Sweden - Part I - The Review of International Arbitral Awards
Roland Halvorsen, Judge, Svea Court of Appeal, Sweden.
As you know Sweden is a small country with around nine million inhabitants, and one could well ask oneself why arbitration in Sweden could be of any interest in an international forum such as this. So I think it would be useful to first give some background regarding my country’s position on arbitration before moving on to the official topic of this session.

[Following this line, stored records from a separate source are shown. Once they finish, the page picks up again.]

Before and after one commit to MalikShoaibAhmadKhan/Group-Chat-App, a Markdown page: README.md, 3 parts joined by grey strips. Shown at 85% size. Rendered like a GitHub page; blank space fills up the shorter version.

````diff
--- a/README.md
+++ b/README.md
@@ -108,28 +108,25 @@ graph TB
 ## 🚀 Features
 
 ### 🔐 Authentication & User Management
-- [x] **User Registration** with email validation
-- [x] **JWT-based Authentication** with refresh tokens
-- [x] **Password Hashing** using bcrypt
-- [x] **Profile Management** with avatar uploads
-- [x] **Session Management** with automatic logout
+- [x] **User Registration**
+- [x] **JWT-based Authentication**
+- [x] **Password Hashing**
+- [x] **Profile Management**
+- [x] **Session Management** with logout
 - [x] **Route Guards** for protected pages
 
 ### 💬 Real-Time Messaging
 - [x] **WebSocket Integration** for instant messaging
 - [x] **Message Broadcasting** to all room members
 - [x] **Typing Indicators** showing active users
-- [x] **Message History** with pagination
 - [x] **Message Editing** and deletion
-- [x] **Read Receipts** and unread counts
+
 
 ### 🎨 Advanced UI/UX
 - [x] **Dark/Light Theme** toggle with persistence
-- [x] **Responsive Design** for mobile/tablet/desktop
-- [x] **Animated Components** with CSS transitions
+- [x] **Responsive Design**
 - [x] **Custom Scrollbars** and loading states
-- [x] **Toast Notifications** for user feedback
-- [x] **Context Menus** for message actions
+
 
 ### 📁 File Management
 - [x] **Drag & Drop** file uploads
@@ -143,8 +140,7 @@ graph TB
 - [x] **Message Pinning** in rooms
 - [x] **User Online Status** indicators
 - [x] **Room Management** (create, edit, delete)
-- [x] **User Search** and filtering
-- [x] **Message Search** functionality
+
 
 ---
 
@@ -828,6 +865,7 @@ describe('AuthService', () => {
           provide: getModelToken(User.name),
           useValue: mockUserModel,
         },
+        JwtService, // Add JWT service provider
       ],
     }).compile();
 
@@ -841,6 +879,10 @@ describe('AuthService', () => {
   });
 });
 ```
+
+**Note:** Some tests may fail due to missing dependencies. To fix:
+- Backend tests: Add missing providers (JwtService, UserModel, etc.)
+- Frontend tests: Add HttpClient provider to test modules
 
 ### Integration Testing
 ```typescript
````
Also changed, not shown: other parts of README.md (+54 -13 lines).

Sweden has a long tradition of arbitration, with statutory regulations dating back to the beginning of the 19th century. Sweden has taken an active part in the work leading up to the New York Convention, the UNCITRAL Rules and the Model Arbitration Law. The current Swedish Arbitration Act (SAA) was adopted as recently as 1999 and entered into force on the 1st of April of that year. It is based on the UNCITRAL Model Law and it replaced the 1929 Act on Arbitrators. This Act is still applicable to arbitral proceedings commenced prior to the entry into force of the SAA and certain of its provisions are still applicable to arbitration agreements concluded prior to the entry into force of the SAA.

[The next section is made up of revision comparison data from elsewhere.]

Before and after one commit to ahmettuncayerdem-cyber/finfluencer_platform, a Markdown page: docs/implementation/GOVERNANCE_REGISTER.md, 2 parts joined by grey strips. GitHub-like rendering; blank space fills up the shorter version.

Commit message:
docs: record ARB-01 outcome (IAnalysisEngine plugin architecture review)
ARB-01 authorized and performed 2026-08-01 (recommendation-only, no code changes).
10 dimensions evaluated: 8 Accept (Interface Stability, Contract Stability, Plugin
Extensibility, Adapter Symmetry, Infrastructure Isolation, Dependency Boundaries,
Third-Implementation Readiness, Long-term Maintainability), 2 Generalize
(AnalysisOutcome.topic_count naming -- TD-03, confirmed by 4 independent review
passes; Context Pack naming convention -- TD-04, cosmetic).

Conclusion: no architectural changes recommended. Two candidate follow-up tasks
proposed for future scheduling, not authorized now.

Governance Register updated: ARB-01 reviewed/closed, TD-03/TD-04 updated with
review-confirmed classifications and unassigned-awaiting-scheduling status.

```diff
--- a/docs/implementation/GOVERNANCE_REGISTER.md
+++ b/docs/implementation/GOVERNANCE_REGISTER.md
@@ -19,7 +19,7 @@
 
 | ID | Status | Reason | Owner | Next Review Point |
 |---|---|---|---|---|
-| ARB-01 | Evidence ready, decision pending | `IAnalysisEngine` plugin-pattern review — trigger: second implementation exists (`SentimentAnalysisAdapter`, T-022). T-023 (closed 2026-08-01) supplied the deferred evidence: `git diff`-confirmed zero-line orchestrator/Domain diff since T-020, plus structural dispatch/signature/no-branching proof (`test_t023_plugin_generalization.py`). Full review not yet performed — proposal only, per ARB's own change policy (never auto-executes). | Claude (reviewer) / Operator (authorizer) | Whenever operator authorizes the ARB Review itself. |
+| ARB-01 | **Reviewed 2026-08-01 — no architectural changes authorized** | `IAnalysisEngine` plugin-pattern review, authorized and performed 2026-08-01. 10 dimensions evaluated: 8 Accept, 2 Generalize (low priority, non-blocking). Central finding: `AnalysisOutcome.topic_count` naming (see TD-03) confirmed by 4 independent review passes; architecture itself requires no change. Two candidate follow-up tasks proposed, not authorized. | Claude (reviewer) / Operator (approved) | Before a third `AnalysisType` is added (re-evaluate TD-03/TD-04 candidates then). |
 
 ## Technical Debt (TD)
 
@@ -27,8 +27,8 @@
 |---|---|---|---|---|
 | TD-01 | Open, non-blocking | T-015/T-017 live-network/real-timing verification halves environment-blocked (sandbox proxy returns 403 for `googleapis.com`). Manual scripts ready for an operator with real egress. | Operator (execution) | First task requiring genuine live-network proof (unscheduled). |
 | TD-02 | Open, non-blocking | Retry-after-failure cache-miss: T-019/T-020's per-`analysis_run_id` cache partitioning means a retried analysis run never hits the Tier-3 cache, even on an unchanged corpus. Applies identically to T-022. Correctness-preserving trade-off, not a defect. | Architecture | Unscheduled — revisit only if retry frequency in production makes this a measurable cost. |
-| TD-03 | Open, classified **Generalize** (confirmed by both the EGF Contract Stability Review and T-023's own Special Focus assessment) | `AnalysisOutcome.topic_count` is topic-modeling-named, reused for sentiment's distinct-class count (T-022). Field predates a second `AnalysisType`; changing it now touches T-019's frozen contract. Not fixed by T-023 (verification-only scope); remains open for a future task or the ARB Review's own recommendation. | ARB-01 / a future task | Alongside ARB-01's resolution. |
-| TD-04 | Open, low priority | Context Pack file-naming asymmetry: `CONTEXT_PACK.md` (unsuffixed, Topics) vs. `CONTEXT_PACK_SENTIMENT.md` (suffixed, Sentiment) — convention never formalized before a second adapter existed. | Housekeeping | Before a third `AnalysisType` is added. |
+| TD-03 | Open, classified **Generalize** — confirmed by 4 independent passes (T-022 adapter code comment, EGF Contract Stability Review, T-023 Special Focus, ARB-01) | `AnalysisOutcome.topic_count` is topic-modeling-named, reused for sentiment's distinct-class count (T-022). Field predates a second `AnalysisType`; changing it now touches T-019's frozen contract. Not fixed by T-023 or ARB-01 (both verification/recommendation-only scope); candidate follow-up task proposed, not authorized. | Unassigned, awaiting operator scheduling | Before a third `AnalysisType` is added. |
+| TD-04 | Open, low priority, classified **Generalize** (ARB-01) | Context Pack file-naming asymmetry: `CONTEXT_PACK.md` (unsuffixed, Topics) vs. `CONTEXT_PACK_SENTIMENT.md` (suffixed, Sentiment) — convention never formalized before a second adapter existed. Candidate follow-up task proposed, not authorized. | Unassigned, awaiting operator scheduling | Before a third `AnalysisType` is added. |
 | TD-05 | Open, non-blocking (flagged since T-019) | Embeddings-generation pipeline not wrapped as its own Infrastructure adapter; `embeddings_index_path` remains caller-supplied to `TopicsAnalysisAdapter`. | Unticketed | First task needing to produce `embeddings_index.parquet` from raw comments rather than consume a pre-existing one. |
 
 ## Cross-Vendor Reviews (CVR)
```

In a volume published in 2008 in honor of Lars Heuman, retired Swedish professor and leading scholar on arbitration law, Hans Bagner said that Stockholm has become one of the world’s leading centers for international commercial arbitration. According to recent statistics, there were 87 international arbitration cases under the auspices of the Arbitration Institute at the Stockholm Chamber of Commerce in 2007, up from 56 in the year 2005. In 2007, there were in total 170 national and international cases. By August 2008, the Institute had already received 49 international cases, out of a total of 104.